Introduce the applet, Our Home in the Galaxy, to illustrate this point. Show our solar system's position on one of the spiral arms of the Milky Way, and make note of the changing distance given at the top of the applet, remembering that one AU is equal to the distance between the Earth and the Sun.
Present the following questions to students, and give them 10 minutes to discuss them with a partner before reconvening and discussing as a class.
What is a galaxy? (A system of millions or billions of stars and interstellar gases and material, held together by gravity.)
What is the Milky Way? (Our home galaxy, seen as a luminous band of cloud stretching across the sky.)
How old is our galaxy? (about 8 billion years old)
Are there other galaxies like the Milky Way? (It is estimated that there are billions of other galaxies like ours.)
Review the lesson's vocabulary orally with students.

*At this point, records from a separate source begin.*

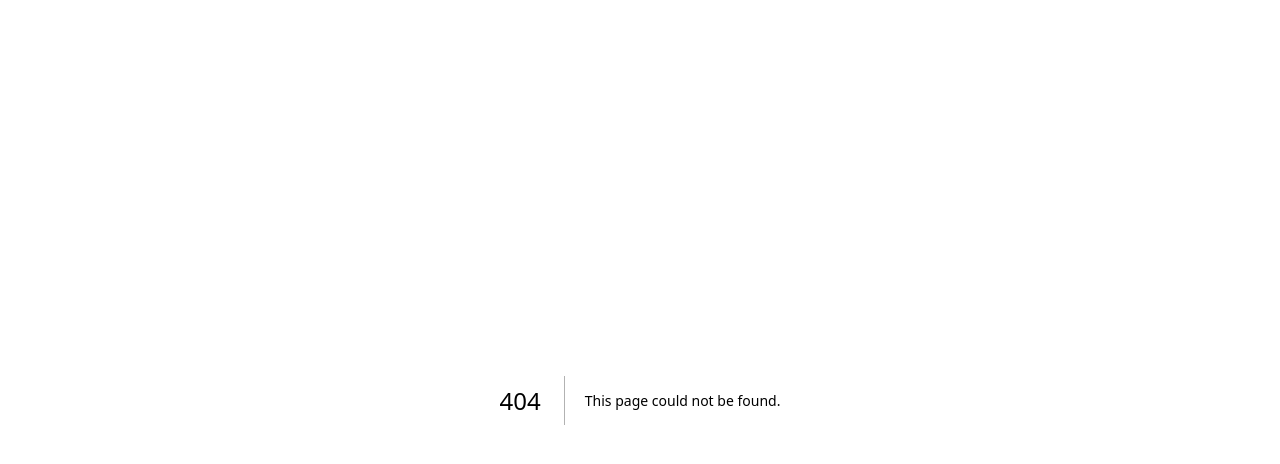
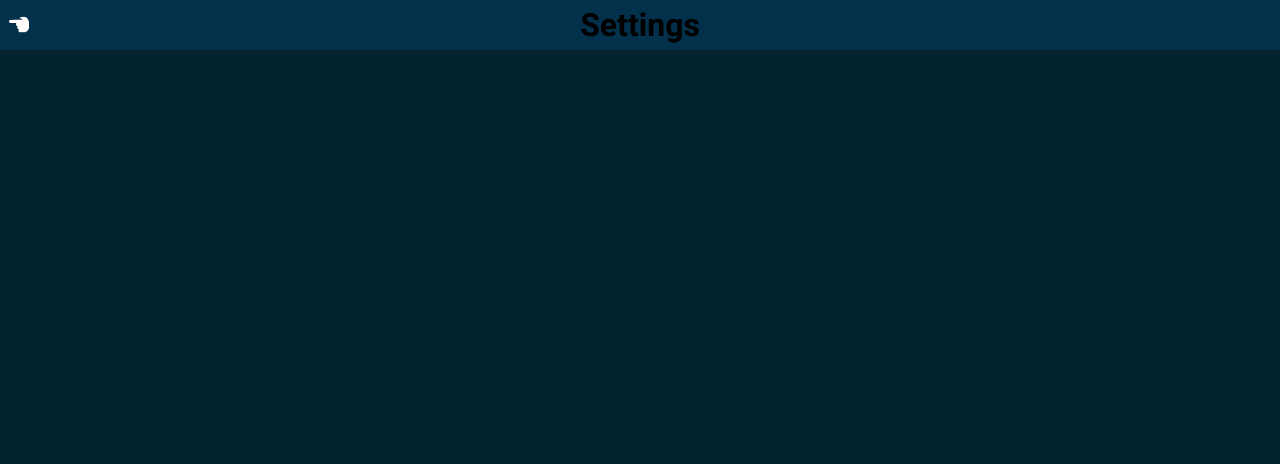
Before and after one commit to louisweiser/project_capstone, a Next.js app: page /home/settings in a window 1280 px wide. Before the commit this address had no page. Shown: the top 464 px of the page. Built offline with nearby package versions, Linux system fonts and the light colour scheme.

Commit message:
implement settingpage

```diff
--- /dev/null
+++ b/pages/home/settings.js
@@ -0,0 +1,9 @@
+import Header from "@/components/common/Heading/HomeNavigation.js";
+
+export default function SettingPage() {
+  return (
+    <>
+      <Header title="Settings"></Header>
+    </>
+  );
+}
```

Assess student understanding through questions and observation.